--- Exercise data Enclosed Below ---

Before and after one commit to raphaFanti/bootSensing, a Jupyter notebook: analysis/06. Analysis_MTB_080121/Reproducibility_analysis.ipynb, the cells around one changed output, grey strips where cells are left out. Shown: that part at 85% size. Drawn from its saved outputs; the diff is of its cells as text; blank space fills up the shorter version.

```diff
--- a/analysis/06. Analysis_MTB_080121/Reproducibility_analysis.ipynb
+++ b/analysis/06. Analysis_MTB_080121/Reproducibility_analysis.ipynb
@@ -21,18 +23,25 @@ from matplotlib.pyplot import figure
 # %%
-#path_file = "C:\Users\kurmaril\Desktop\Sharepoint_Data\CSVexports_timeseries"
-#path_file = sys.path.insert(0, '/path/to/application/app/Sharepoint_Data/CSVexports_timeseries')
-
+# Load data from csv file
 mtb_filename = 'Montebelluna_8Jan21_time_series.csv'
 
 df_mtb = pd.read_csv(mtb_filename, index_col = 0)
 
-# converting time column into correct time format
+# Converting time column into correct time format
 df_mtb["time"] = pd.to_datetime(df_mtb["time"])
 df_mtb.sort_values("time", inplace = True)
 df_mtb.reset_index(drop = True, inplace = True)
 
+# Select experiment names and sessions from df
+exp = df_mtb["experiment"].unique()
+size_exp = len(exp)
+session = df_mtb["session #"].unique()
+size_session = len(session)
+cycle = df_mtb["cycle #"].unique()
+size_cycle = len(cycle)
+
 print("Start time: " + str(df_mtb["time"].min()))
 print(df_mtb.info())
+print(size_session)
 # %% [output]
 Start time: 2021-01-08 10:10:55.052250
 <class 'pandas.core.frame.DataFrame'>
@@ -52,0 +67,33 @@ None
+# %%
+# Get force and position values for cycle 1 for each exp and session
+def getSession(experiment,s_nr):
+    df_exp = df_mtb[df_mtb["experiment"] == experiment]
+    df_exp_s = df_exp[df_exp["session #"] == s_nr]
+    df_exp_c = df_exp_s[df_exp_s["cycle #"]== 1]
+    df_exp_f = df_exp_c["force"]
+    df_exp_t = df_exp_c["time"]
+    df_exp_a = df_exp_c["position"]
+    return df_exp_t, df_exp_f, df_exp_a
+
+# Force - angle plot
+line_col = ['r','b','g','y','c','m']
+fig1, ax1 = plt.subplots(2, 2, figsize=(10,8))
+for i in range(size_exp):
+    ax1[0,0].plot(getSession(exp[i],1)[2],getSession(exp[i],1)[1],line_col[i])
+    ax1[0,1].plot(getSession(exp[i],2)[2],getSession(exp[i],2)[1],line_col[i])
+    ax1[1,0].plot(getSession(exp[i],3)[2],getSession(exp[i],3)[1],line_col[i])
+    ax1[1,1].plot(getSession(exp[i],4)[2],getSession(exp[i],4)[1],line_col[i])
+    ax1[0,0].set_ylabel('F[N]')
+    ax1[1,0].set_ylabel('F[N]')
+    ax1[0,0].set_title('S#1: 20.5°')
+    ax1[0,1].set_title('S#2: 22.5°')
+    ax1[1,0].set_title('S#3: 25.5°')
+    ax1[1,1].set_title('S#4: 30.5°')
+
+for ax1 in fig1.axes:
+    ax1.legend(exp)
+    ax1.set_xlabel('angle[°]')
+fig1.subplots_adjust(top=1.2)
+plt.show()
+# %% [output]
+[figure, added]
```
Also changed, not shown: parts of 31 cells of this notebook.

--- End of Enclosed Exercise data ---

• [What the exercise asks] Among the lines above, which ones hold the string "output"? Show them.

• [Response below]
Before and after one commit to raphaFanti/bootSensing, a Jupyter notebook: analysis/06. Analysis_MTB_080121/Reproducibility_analysis.ipynb, the cells around one changed output, grey strips where cells are left out. Shown: that part at 85% size. Drawn from its saved outputs; the diff is of its cells as text; blank space fills up the shorter version.
 # %% [output]
+# %% [output]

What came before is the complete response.